“I don’t think there’s anything two-faced about it,” Quinn said.

“Yes you are. You are two-faced,” Dooley replied.

Quinn said, “Well, I would like you to assure the elderly and the sick …”

Dooley interjected, “I’m just saying to sit up here and say what you just said, and to hold this community hostage with some of the untruths you just said is unfortunate.”

As the council took a roll-call vote on holding the bill, both Wasinger and Fraser also said they were worried about permanent service elimination in their respective districts.

“Earlier this year, this council voted to agree to $10 million less money spent on Metro than it had spent in previous years,” Fraser said. “We had a more clear, 50-50 percentage of money for public works and Metro. And, in fact, this council perfected that bill with a 6-1 vote. I was the one, singular, negative vote at that time because I felt that Metro deserved and needed that extra $10 million.

“And I’m very distressed that, in fact, areas of my district, 5th District St. Louis County, south county, in fact, have been hurt by some of these cuts. I do think Metro is crucial to our area. It is a vital part of our area, and MetroLink, MetroBuses, all of that is crucial to getting people to work. I do not see an issue with holding it for a week.”

After the vote, Dooley advised the council to “take responsibility for their actions.”
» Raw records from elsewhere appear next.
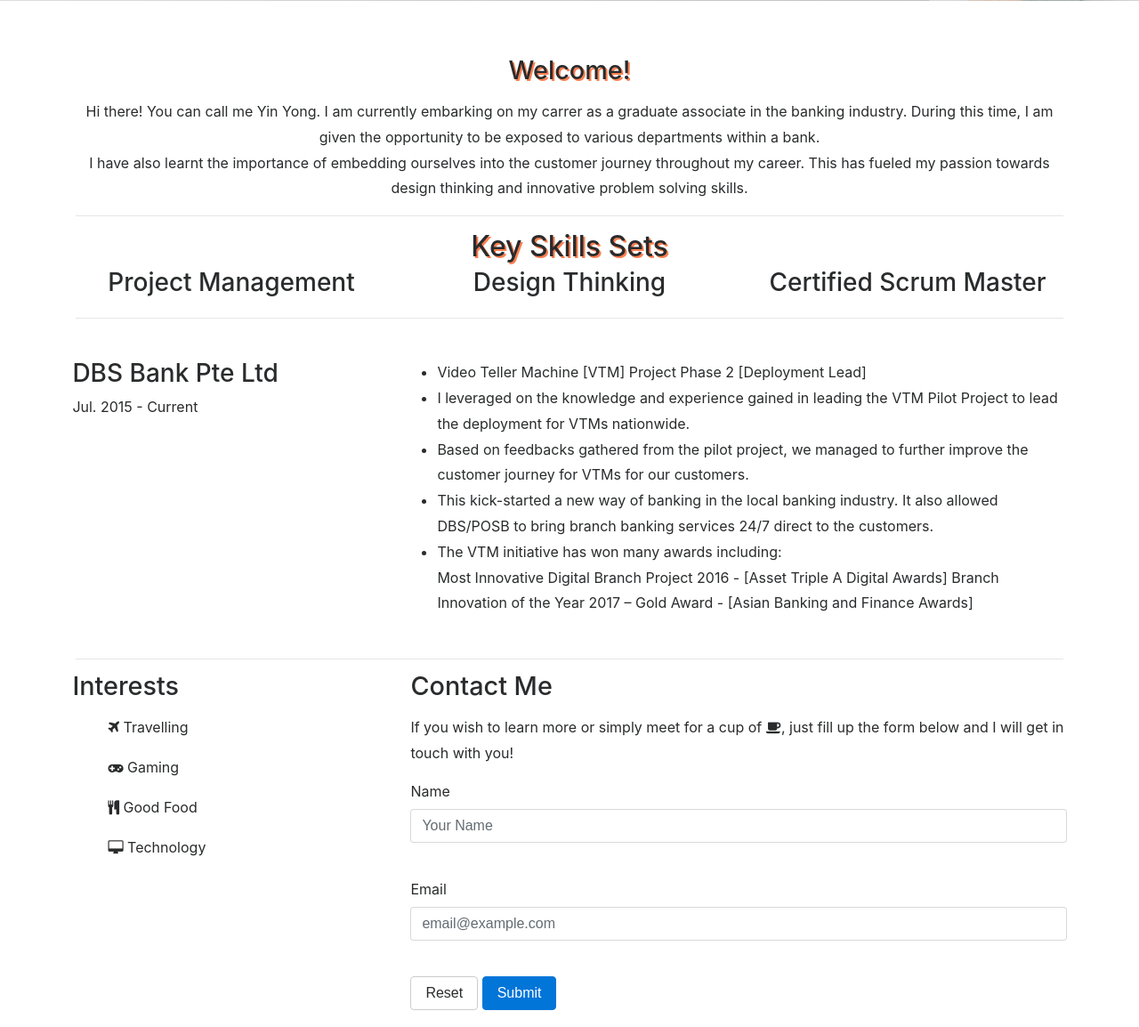
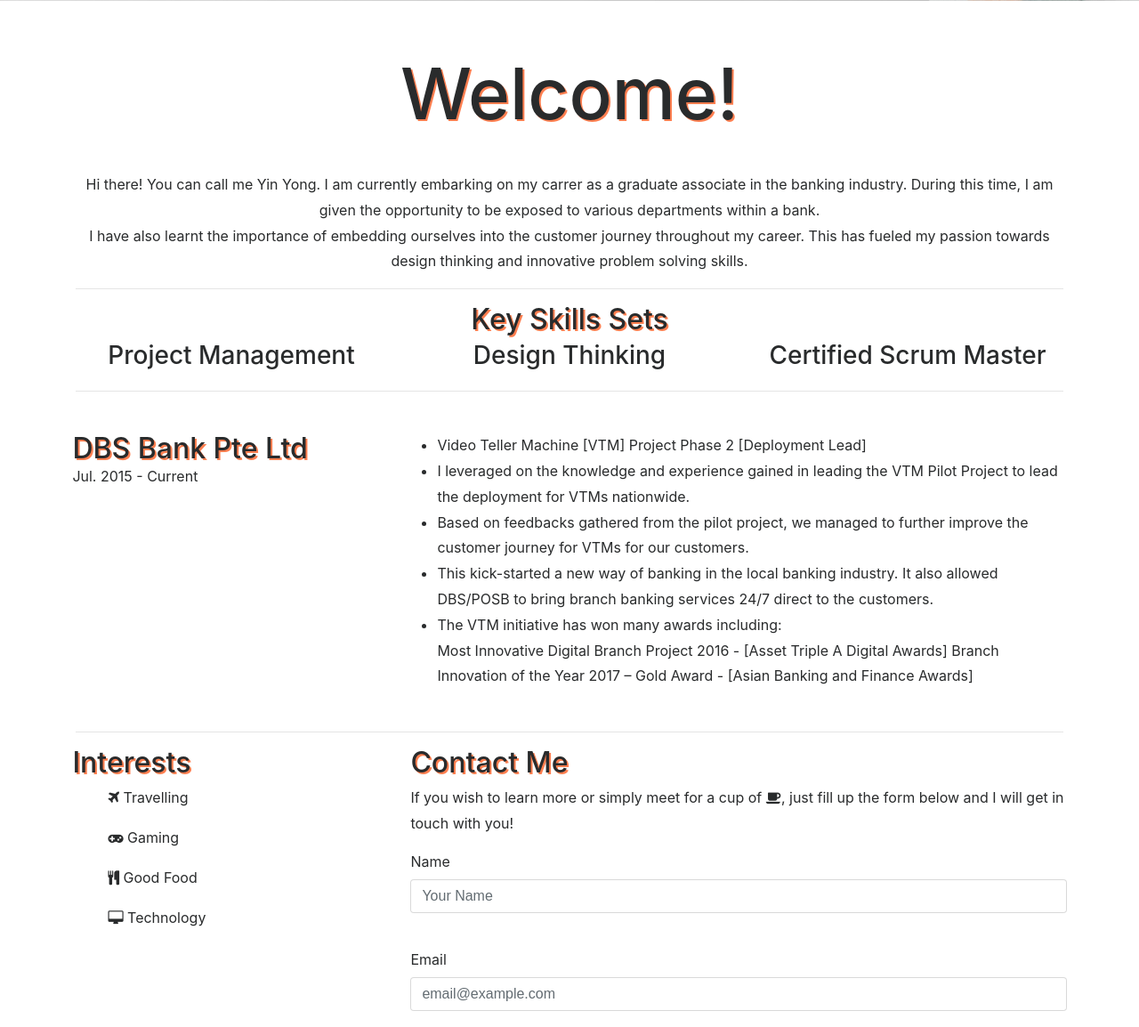
Before and after one commit to yinyongtee/yinyongtee.github.io, a plain HTML site: page yyresume2.html in a window 1280 px wide. Shown: the part 699-1853 px from the top of the page at 89% size. Drawn offline with nearby package versions, Linux system fonts and the light colour scheme.

Commit message:
Updated font

```diff
--- a/style.css
+++ b/style.css
@@ -71,7 +71,7 @@
 
 .coolwelcome {
   text-shadow: 2px 2px 0 #FF7F50;
-  font-size: 5rem
+  font-size: 100px
   text-align: center;
 }
 }
@@ -87,7 +87,7 @@
 }
 
 section h1 {
-  font-size: 1.8em;
+  font-size: 5em;
   line-height: 1em;
   margin-bottom: .6em;
 }
--- a/yyresume2.html
+++ b/yyresume2.html
@@ -72,7 +72,7 @@
 		<section class="experience">
 			<div class="row">
 				<div class="grid-2">
-					<h3>DBS Bank Pte Ltd</h3>
+					<h2>DBS Bank Pte Ltd</h2>
 					<p>Jul. 2015 - Current </p>
 				</div>
 				<div class="grid-4">
@@ -96,7 +96,7 @@
 			<!--List of skills-->
 			<div class="row">
 				<div class="grid-2">
-					<h1>Interests</h1>
+					<h2>Interests</h2>
 					<ul>
 						<p><i class="fa fa-plane"></i> Travelling</p>
 						<p><i class="fa fa-gamepad"></i> Gaming</p>
@@ -107,7 +107,7 @@
 				</div>
 
 				<div class="grid-4">
-					<h1>Contact Me</h1>
+					<h2>Contact Me</h2>
 					<p>
 						If you wish to learn more or simply meet for a cup of <i class="fa fa-coffee"></i>, just fill up the form below and I will get in touch with you!
 						<form action="#" method="POST">
```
“And to sit up here and talk about leadership, from this individual from that end of the table, from Mr. Quinn, that doesn’t say anything at anytime for any reason other than foolishness.”
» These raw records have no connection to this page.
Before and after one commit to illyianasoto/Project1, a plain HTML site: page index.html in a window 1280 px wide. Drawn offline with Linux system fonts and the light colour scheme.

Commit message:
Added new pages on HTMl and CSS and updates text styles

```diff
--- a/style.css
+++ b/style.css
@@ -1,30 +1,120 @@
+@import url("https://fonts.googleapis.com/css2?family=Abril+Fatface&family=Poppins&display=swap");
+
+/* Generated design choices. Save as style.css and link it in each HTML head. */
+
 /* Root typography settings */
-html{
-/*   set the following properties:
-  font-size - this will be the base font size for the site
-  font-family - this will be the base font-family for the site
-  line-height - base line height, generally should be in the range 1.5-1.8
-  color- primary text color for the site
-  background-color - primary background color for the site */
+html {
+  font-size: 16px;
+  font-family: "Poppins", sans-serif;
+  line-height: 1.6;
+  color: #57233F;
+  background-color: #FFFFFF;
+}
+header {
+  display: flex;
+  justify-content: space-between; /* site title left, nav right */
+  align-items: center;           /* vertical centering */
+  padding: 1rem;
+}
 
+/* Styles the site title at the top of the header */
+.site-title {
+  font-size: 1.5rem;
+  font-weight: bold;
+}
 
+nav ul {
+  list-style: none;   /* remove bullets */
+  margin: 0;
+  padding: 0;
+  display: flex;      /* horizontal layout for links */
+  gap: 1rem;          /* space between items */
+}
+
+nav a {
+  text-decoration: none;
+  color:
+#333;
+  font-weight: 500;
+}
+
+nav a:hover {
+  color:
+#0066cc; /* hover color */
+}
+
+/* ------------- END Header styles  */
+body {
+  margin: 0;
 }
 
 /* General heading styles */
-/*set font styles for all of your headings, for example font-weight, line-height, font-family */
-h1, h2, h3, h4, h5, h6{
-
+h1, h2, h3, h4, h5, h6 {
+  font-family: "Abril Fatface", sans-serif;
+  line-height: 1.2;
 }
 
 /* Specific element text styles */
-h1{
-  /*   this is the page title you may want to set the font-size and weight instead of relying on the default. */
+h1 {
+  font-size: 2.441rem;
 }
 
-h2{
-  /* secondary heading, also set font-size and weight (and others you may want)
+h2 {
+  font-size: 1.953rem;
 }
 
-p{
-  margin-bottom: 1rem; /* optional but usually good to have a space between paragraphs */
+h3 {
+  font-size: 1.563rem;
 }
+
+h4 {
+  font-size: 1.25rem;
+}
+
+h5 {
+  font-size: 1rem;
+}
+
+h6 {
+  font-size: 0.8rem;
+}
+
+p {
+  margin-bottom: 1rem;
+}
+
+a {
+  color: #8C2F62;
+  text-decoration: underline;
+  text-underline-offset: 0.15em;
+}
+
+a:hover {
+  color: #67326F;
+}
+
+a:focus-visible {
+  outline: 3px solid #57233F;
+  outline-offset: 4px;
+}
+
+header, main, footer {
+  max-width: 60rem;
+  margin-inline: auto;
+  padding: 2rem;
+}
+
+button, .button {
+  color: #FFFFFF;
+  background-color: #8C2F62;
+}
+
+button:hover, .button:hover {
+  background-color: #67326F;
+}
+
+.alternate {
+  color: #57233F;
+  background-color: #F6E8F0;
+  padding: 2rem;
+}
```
Addressing the audience in the council chamber, Dooley said, “What they’re playing right now is pure politics at its worst — at its worst. And I’m to the point whereas, I’m a realistic individual, I’ll work with anybody. But to sit up here and mislead people intentionally is truly unfortunate, and I’m not going to put up with it anymore.

“You’re either going to tell the truth, or not tell the truth. To indicate that this council don’t care about senior citizens, anyplace in this county, is untrue. It is silly and inappropriate. We’re concerned about every citizen in this community, wherever they live. If it’s south county, north county, west county or central, it makes no difference.

“But my friends, if you don’t have the money, somebody’s going to get cut. It’s unfortunate. We’ve got to do the very best that we can, to show leadership, to move our community forward. I would suggest to you that, if some people on this council would’ve supported the MetroLink, we wouldn’t be in this condition today; it would be resolved …,” Dooley said. “But it’s unfortunate when you’re just in it for political football that makes no sense whatsoever. We got the money. Move forward. And that’s it.”

Stenger, however, maintained that delaying the appropriation “is not a game.”

“It’s real. This is the residents of the 6th District getting their share of their Metro tax dollars, and that’s what I’m fighting for,” he told the Call. “Those who would call this a game, and call it ‘political football’ are in fact the individuals who are calling the shots on this issue. They’re the ones who are allocating the money, but it’s my job to either appropriate it or not appropriate it.

“Once again, we’re seeing checks and balances in action here, and if those who are going to be calling the shots on the allocations cut the 6th District out, then I’m going to exercise my check and balance and vote ‘no’ on the appropriation.”